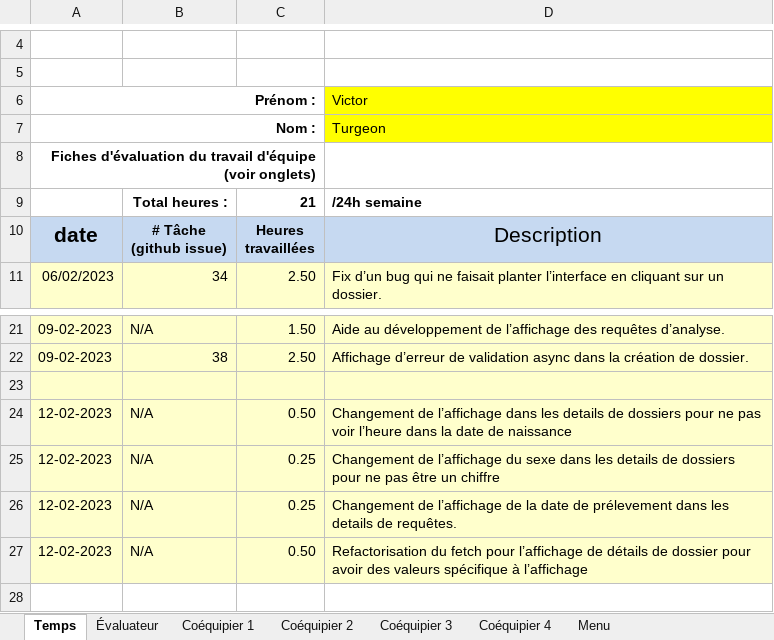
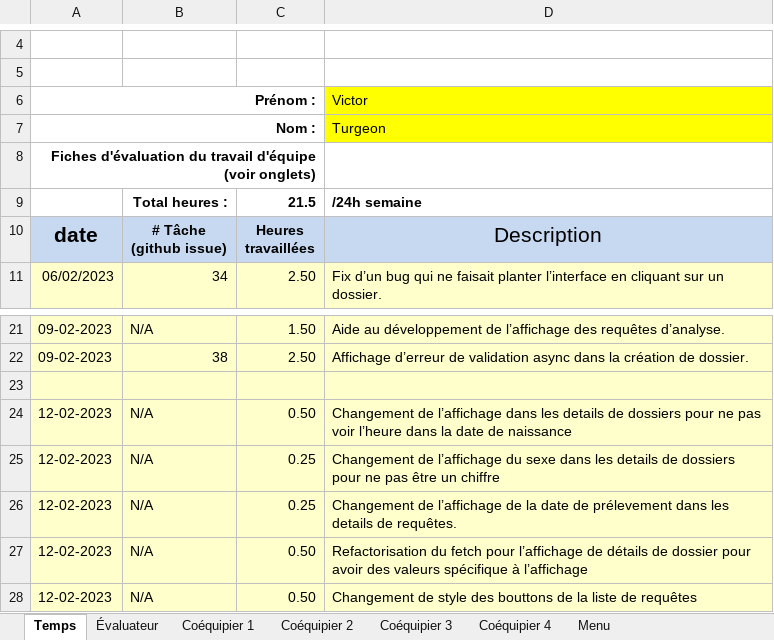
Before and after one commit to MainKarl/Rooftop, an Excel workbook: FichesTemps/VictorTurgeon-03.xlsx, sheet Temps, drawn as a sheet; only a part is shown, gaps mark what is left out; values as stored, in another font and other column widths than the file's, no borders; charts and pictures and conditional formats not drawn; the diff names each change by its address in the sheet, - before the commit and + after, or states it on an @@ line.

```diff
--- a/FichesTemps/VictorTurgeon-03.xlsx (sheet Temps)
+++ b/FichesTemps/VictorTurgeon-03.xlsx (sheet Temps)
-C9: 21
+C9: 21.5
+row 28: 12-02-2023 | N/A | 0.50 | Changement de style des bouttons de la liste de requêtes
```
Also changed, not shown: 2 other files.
...
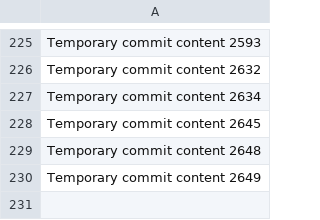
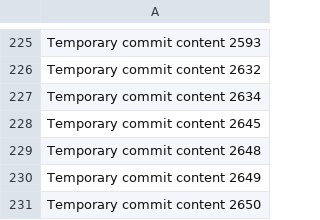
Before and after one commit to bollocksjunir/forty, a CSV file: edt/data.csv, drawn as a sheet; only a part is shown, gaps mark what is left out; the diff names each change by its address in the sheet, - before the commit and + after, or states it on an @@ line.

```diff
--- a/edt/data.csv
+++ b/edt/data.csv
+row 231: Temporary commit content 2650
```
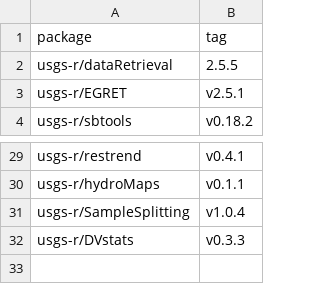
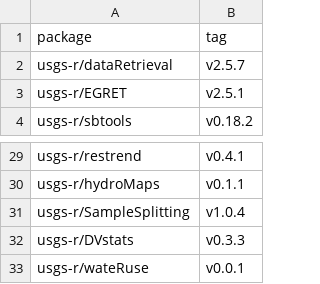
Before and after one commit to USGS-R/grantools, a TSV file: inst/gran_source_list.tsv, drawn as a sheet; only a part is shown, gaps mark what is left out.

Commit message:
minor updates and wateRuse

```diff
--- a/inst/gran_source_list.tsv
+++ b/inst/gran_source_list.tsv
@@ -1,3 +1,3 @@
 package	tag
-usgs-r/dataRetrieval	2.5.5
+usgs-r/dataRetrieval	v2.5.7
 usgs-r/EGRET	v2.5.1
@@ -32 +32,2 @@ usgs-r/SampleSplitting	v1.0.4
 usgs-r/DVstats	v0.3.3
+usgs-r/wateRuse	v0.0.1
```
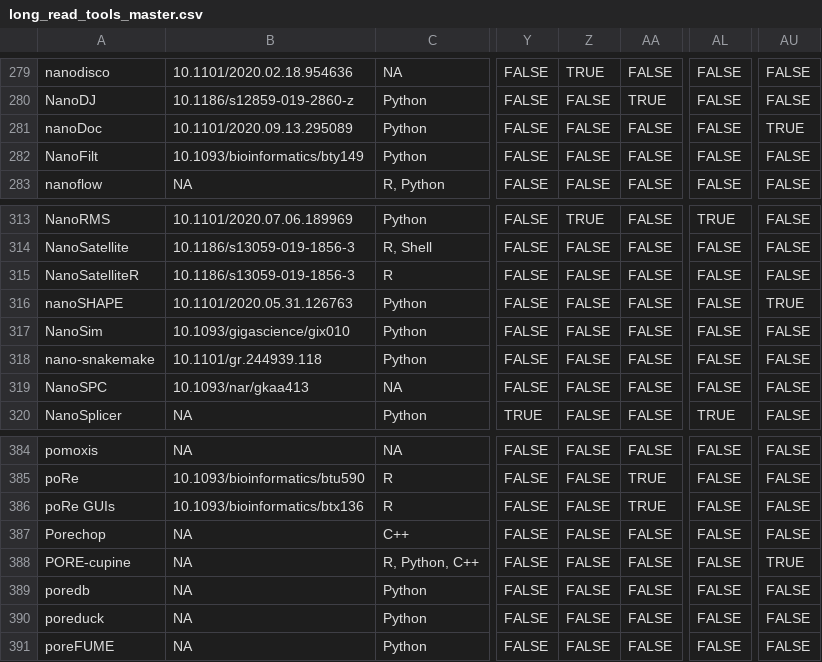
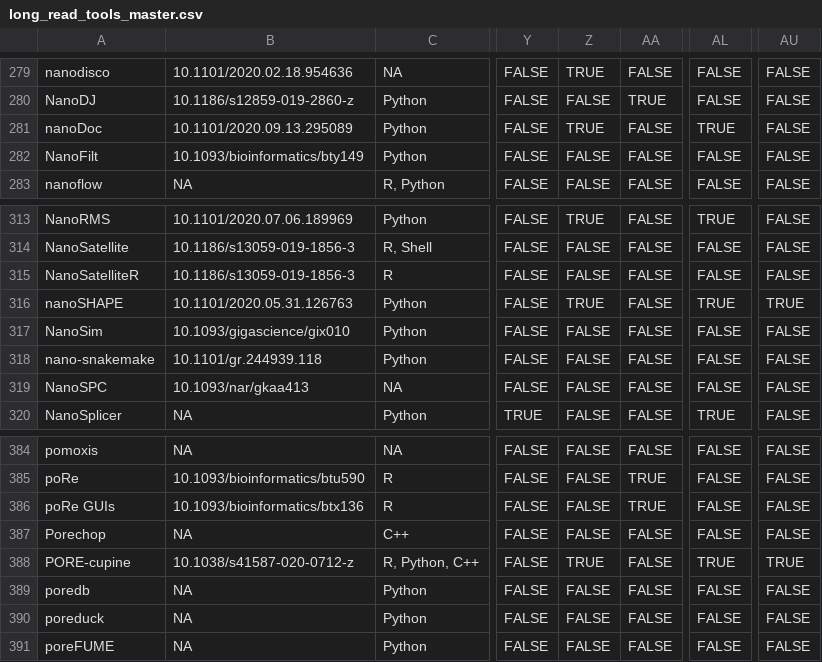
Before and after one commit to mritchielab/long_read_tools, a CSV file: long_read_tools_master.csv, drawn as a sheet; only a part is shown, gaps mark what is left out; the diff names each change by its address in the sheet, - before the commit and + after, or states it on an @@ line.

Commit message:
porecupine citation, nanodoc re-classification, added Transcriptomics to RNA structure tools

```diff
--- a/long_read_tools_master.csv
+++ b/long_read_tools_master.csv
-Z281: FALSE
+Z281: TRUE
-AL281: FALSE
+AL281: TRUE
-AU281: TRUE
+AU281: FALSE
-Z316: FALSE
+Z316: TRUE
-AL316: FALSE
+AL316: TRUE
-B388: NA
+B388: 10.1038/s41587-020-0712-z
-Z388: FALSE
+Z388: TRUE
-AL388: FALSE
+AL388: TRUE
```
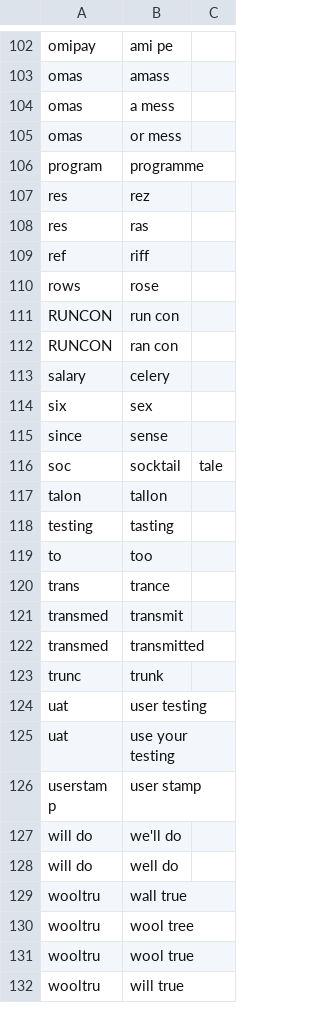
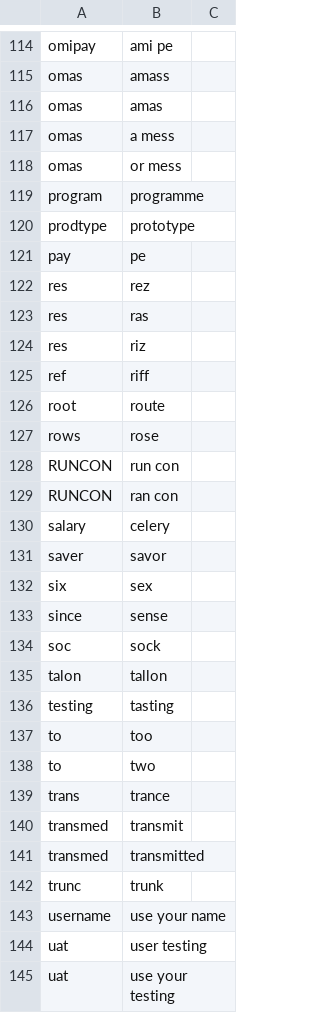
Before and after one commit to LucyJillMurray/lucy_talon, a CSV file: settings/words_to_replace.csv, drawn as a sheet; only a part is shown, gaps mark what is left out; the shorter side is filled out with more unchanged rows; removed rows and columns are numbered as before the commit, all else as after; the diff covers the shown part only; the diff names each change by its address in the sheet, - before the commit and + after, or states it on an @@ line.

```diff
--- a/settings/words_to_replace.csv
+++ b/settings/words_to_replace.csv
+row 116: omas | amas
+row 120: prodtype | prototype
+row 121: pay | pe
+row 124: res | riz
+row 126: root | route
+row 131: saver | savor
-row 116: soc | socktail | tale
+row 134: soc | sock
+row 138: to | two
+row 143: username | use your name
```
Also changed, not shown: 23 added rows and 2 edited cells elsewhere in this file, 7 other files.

• Task brief:
Across the listing above, how many lines carry "FALSE"? Give only the number.

• Problem solution:
7